One of the main struggles in the adolescence stage is self esteem. It’s often hard for a teenager to feel good about themselves, this could be because they’re surrounded by images of “perfect” men and women. As a parent, you have a vital role in shaping how your child sees themselves. You have to watch what you say, whether or not they show it, your child listens to your opinion. Comments about their weight, intelligence or other abilities may mean nothing to you, but they stick with your child. For example, instead of pointing out to your child that they’re overweight, you could ask them to exercise with you. One of the best ways you can help your child feel better about themselves is to compliment their good attributes. Emphasise their positive things or a regular basis. If you tell your child something enough times, they’ll soon start to believe that in themselves too. Helping your child with peer pressure Another struggle that occurs mostly in the adolescence stage is peer pressure. In your child’s adolescence stage they are most likely going to be influenced by other teenagers, however there are steps you can take to help them.
You can’t choose your children’s friends, however you can encourage them to hang out with friends who exhibit positive peer pressure. If they have friends who are behaving and following the rules, they’ll more likely to follow them too. In their early teens, speak to them about what kind of behaviour you expect from them and what behaviour you do not and will not tolerate. Teach them to say “no” when they’re uncomfortable with doing something. Set clear rules and boundaries for them, however do not do this without telling them why. Make sure they understand that what you’re doing is for their own good. Helping your child with making decisions Teaching your child about decision making and to recognise when he/she have made a good decision is vital.
There are many ways you can help your child improve their ability to make wise decisions. Firstly, help your child clarify the problem that’s causing them to make a decision, ask them about the situation and what they may need to change. Secondly, you can brainstorm the possible solutions to the decision that they’re making, usually there will be more than one solution. As a parent you can make an important contribution by pointing this out to your child and suggesting alternatives. After your child has chosen one solution, discuss the consequences with them. Helping your child with being bullied

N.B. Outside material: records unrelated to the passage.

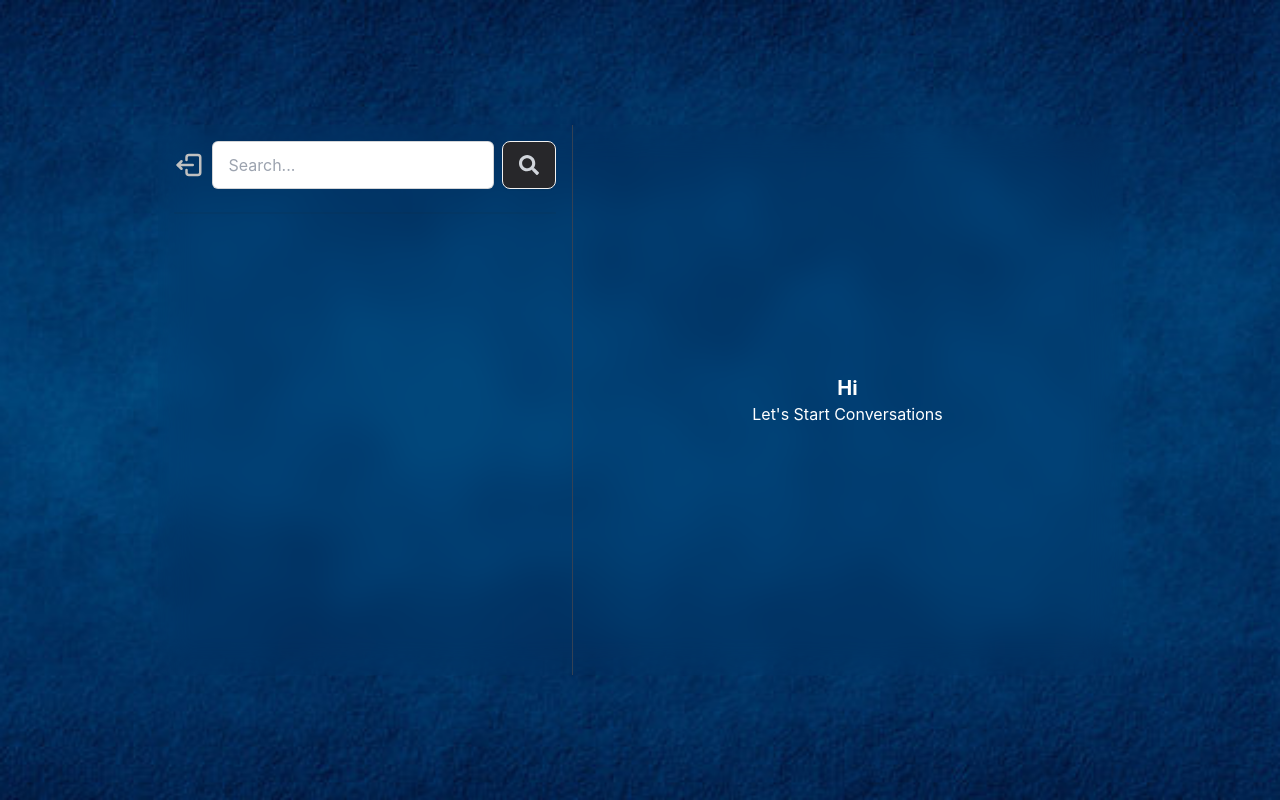
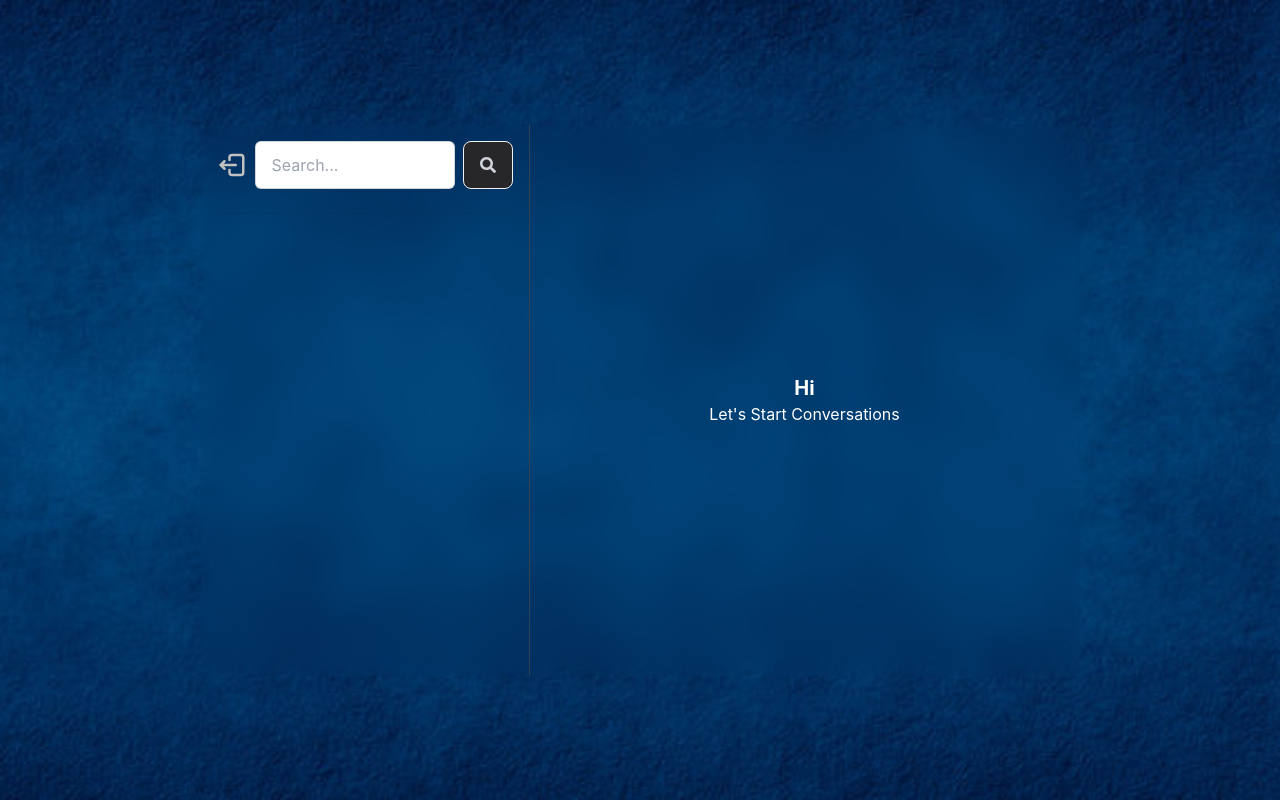
Before and after one commit to Ashfaqanik/Full-Stack-Chat-Application, a React (Create React App) app in the folder frontend/: page /home in a window 1280 px wide. Built offline with nearby package versions, Linux system fonts and the light colour scheme; no server answers.

Commit message:
Sidebar updated

```diff
--- a/frontend/src/components/Sidebar.jsx
+++ b/frontend/src/components/Sidebar.jsx
@@ -47,7 +47,7 @@ function Sidebar() {
       <form
         onSubmit={searchSubmitHandler}
         action=""
-        className="flex flex-wrap items-center gap-2"
+        className="flex items-center gap-2 w-full"
       >
         <TbLogout2
           style={{ cursor: "pointer" }}
@@ -60,17 +60,18 @@ function Sidebar() {
         <input
           value={search}
           onChange={(e) => searchText(e.target.value)}
-          className="input input-bordered rounded-md flex-grow"
+          className="input input-bordered rounded-md flex-grow sm:w-[200px] w-full"
           type="text"
           placeholder="Search..."
         />
         <button
           type="submit"
-          className="btn bg-zinc-800 text-gray-300 hover:text-blue-300"
+          className="btn bg-zinc-800 text-gray-300 hover:text-blue-300 flex-shrink-0 sm:w-auto w-8 h-8"
         >
-          <FaSearch className="w-5 h-5 outline-none" />
+          <FaSearch className="w-4 h-4 outline-none" />
         </button>
       </form>
+
       <div className="divider "></div>
       <OtherUsers userList={chatList} />
     </div>
```
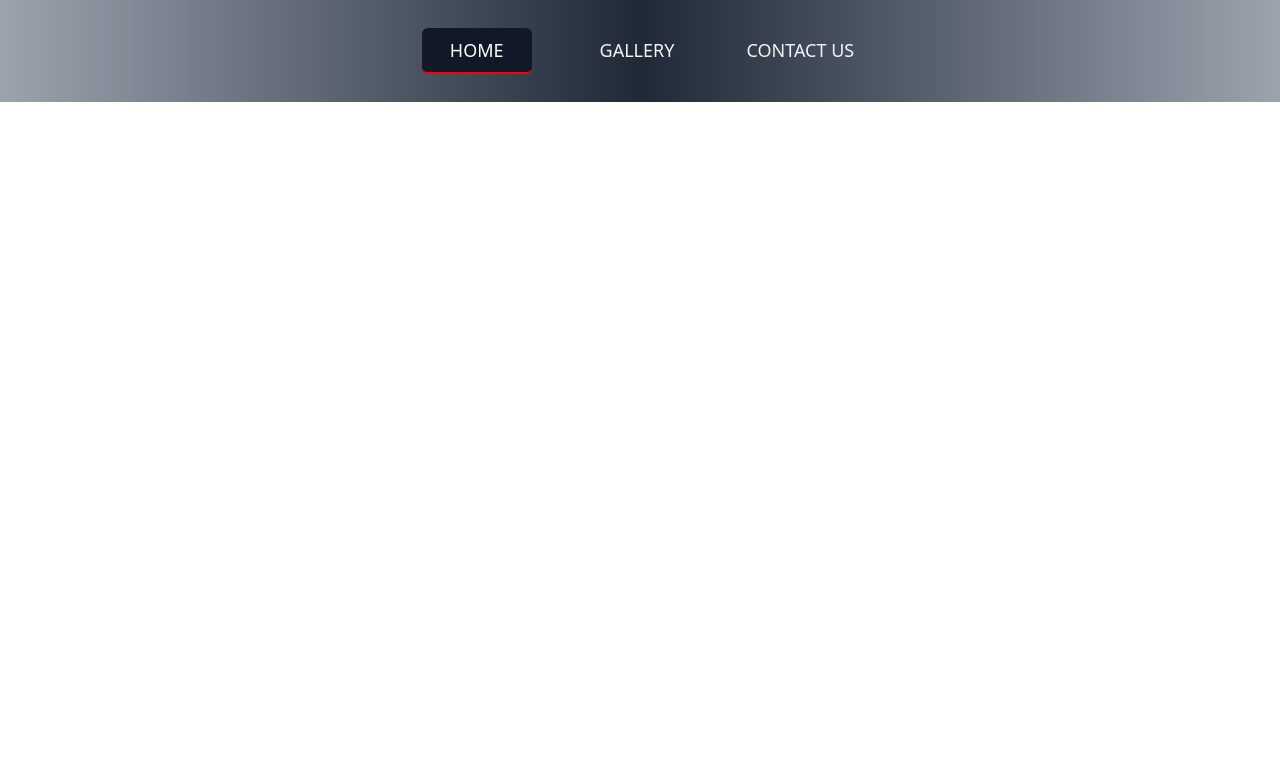
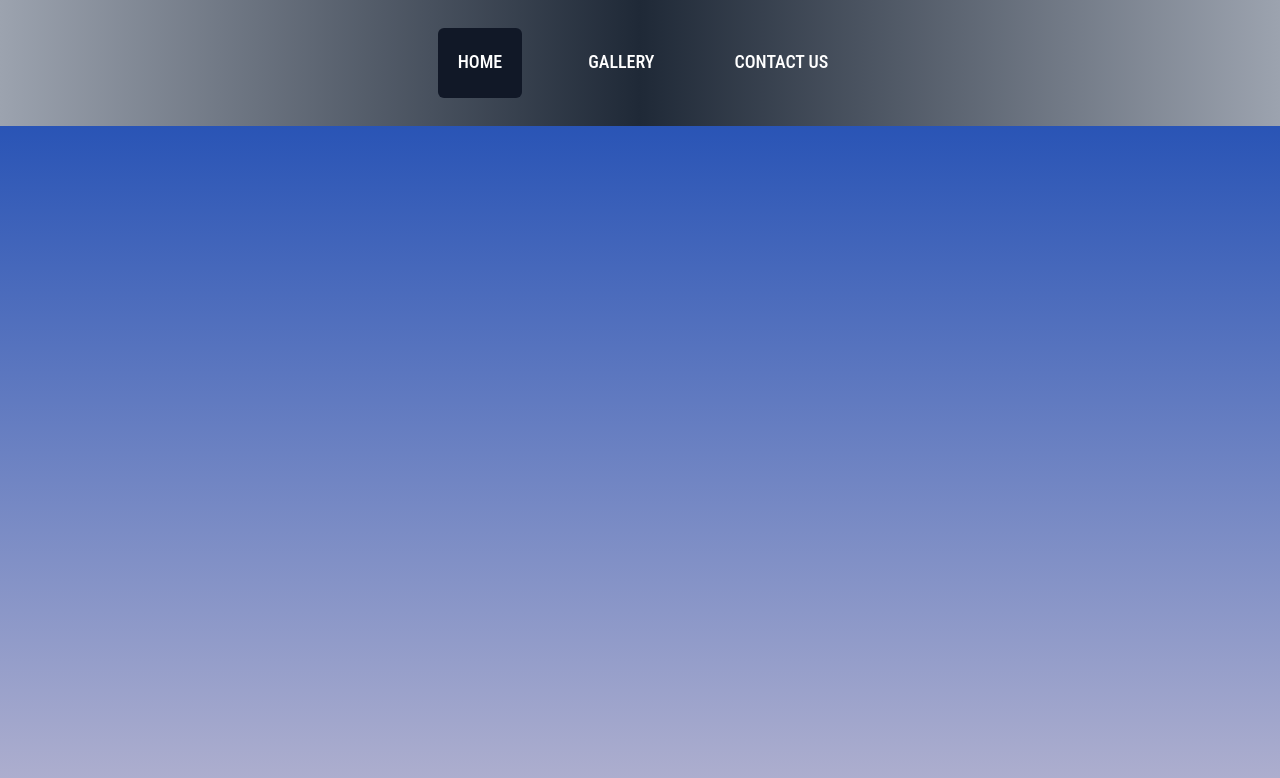
Before and after one commit to rushikeshgadekar/gadekar-arts, a React (Create React App) app: page / in a window 1280 px wide. Shown: the top 778 px of the page. Built offline with nearby package versions, Linux system fonts and the light colour scheme.

Commit message:
added nav bar styling and temp bg

```diff
--- a/src/App.css
+++ b/src/App.css
@@ -6,45 +6,6 @@
 
 .app {
   text-align: center;
+  background-image: linear-gradient(180deg,  #1043b1 0%, #b1b1cf 100%);
+  min-height: 100vh;
 }
-
-.active-current{
-  border-bottom: 2px solid red;
-
-}
-
-.nav-item::before {
-  position: absolute;
-  bottom: -6px;
-  left: 0;
-  width: 100%;
-  height: 5px;
-  transition: 0.3s;
-  opacity: 0;
-}
-
-.nav-item:not(.is-active):hover::before {
-  opacity: 1;
-  bottom: 0;
-}
-
-.nav-item:not(.is-active):hover {
-  color :red;
-}
-
-.nav-indicator {
-  position: absolute;
-  left: 0;
-  bottom: 0;
-  height: 4px;
-  transition: 0.4s;
-  height: 5px;
-  z-index: 1;
-  border-radius: 8px 8px 0 0;
-}
-
- @media (max-width: 580px) {
-	 .nav {
-		 overflow: auto;
-	}
-}
--- a/src/App.js
+++ b/src/App.js
@@ -1,17 +1,18 @@
 import React from 'react';
 import './App.css';
 import './assets/main.css'
+import  './components/nav.css'
 
 function App() {
   return (
     <div className="app">
-      <div className='w-screen '>
-        <nav className="bg-gradient-to-r from-gray-400 via-gray-800 to-gray-400 hover:bg-gray-600  p-7 text-white text-4xl flex space-x-10 justify-center items-center sm:items-stretch ">
-          <a href="#" className='bg-gray-900 hover:bg-gray-700 px-7 py-2 rounded-md text-lg font-sans-serif font-medium  text-center active-current nav-item is-active ' active-color='green'>HOME</a>
-          <a href="#" className='text-gray-100 hover:bg-gray-700 hover:text-white px-7 py-2 rounded-md text-lg font-sans-serif font-medium nav-item ' active-color='blue'>GALLERY</a>
-          <a href="#" className='text-gray-100 hover:bg-gray-700 hover:text-white px-1 py-2 rounded-md text-lg font-sans-serif font-medium nav-item ' active-color='red'>CONTACT US</a>
+      <div className='w-screen container bg-gradient-to-r from-gray-400 via-gray-800 to-gray-400 hover:bg-gray-600  p-7 text-white text-4xl flex space-x-10 justify-center items-center sm:items-stretch '>
+        {/* <nav className="bg-gradient-to-r from-gray-400 via-gray-800 to-gray-400 hover:bg-gray-600  p-7 text-white text-4xl flex space-x-10 justify-center items-center sm:items-stretch "> */}
+          <a href="#" className='bg-gray-900 hover:bg-gray-700 px-7 py-2 rounded-md text-lg font-sans-serif font-medium  text-center nav-item '>HOME</a>
+          <a href="#" className='text-gray-100 hover:bg-gray-700 hover:text-white px-7 py-2 rounded-md text-lg font-sans-serif font-medium nav-item' >GALLERY</a>
+          <a href="#" className='text-gray-100 hover:bg-gray-700 hover:text-white px-1 py-2 rounded-md text-lg font-sans-serif font-medium nav-item '>CONTACT US</a>
 
-        </nav>
+        {/* </nav> */}
       </div>
     </div>
   );
--- /dev/null
+++ b/src/components/nav.css
@@ -0,0 +1,54 @@
+  .body {
+    text-align: center;
+    display: flex;
+    height: 100vh;
+    width: 100%;
+    justify-content: center;
+    align-items: center;
+    padding: 0 20px;
+
+  }
+  .container {
+
+    display: flex;
+    justify-content: center;
+    align-items: center;
+  }
+
+  .nav-item {
+    color: white;
+    padding: 20px;
+    text-decoration: none;
+    margin: 0 6px;
+    z-index: 1;
+    font-family: 'Roboto Condensed', sans-serif;
+    font-weight: 500;
+  }
+
+  .nav-item:hover {
+    background-image: linear-gradient(45deg, #0e0d0c 0%, #6b6969 100%);
+    border-radius: 5px;
+    /* max-block-size: 20px; */
+  }
+
+  .a {
+    text-decoration: none;
+    color: red;
+    font-family: sans-serif;
+    font-weight: lighter;
+    font-size: 28px;
+    padding: 0 20px;
+  }
+  .nav-item::after {
+      content: '';
+      display: block;
+      width: 0;
+      height: 2px;
+      background: white;
+      transition: width .6s;
+  }
+
+  .nav-item:hover::after {
+    width: 100%;
+    transition: width .6s;
+  }
```
Also changed, not shown: 1 other file (tests, documents, lock files or other folders).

Each year Over 3.2 million students are victims of bullying and Approximately 160,000 teens skip school every day because of bullying. Even though many teenagers will not be directly affected by serious bullying, they may be victims of it. The first step you should take is to speak to your child about the bullying and how they’re coping. Next, you should inform their school/place of work about the bullying. Let your child know that you’re there for them, reassure them that it isn’t their fault and that there is a solution to the problem. By law schools are supposed to help with bullying and in most, if not all schools there are anti bullying rules. To conclude, the main way to help a teenager in their adolescence stage is to be there for them and let them know that you’re there if they need any help with the struggles they face. As a parent you play a vital role in their life and if you follow this guide you will be sure to see a positive effect on your teenagers life.